The book contains the work of scholars esteemed in the field and in particular that of Tibetan-born scholar Samten G. Karmay, who has contributed a historical overview of Bon religion to the present volume. Jeff Watt, curator of the Rubin Museum of Art, does much in his essay to distinguish between Bon and Buddhist art, with which it is so often confused, and in doing so brings out its unique character. The other contributors look at specific topics within Bon, including its paintings, sacred geography and its foundation, in efforts to set its art and artefacts within their contexts. The purpose of this book is to enable the reader to appreciate the beauty of Bon art whilst, at the same time, gaining an understanding of the spirit of Bon from the time of its foundation through to the present day.
Bon: The Magic Word: The Indigenous Religion of Tibet, Samten G. Karmay and Jeff Watt, Rubin Museum of Art, Paperback, 2008, 232 Pages, $34.95
Samten G. Karmay is one of Tibet's foremost scholars. Karmay was born in Amdo Province and attended a local Bonpo monastery from the age of eight to fourteen. He then followed a three-year course of Dzogchen meditation at Kyangthang Monastery. At twenty he obtained the Geshey degree and took further studies at Drepung. In 1959 he and his family left Tibet and settled briefly in India. From 1961 to 1964 he was a visiting scholar at the School of Oriental and African Studies, London, where he earned an MPhil for his thesis on Bon history and then his PhD for his thesis on the origin and development of Dzogchen in Tibetan Buddhist traditions. In 1980 he entered the National Centre of Scientific Research, Paris, where he became the director of research in history and anthropology.

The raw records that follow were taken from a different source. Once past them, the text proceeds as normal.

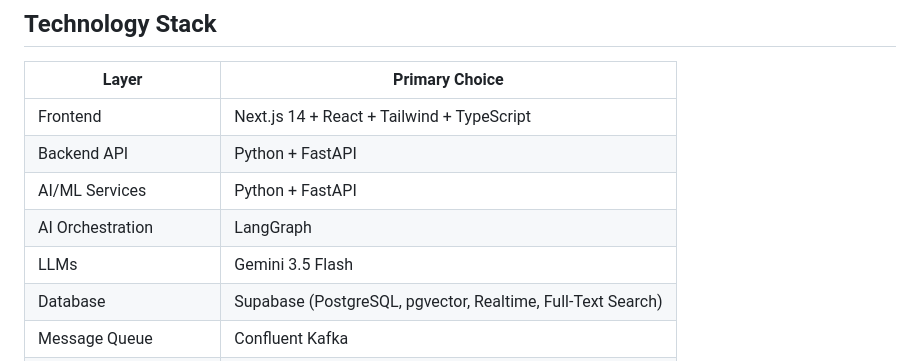
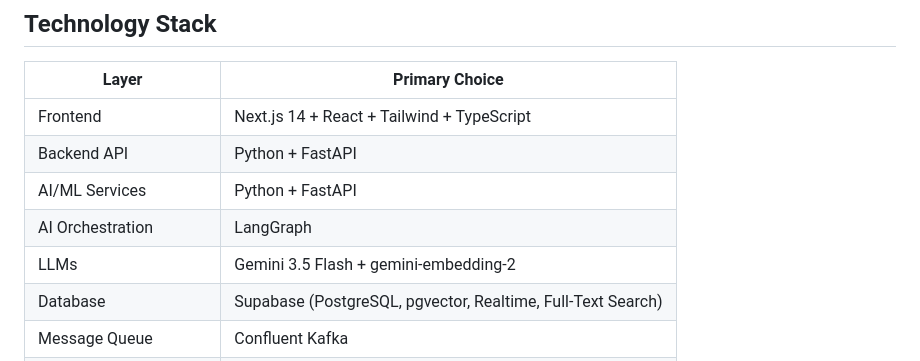
Before and after one commit to kaushraj1/AutoFounder, a Markdown page: README.md, the part around the change. Rendered like a GitHub page.

Commit message:
Fixed Errors

```diff
--- a/README.md
+++ b/README.md
@@ -75,7 +75,7 @@ Each pillar is powered by a specialized AI agent and follows the same 5-stage lo
 | Backend API | Python + FastAPI |
 | AI/ML Services | Python + FastAPI |
 | AI Orchestration | LangGraph |
-| LLMs | Gemini 3.5 Flash |
+| LLMs | Gemini 3.5 Flash + gemini-embedding-2 |
 | Database | Supabase (PostgreSQL, pgvector, Realtime, Full-Text Search) |
 | Message Queue | Confluent Kafka |
 | Object Storage | Supabase |
```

In 1996 he was elected president of the International Association of Tibetan Studies. He has written a number of books on Tibetan religions, including a book on the fifth Dalai Lama.
Jeff Watt is the senior curator at the Rubin Museum of Art and director of Himalayan Art Resource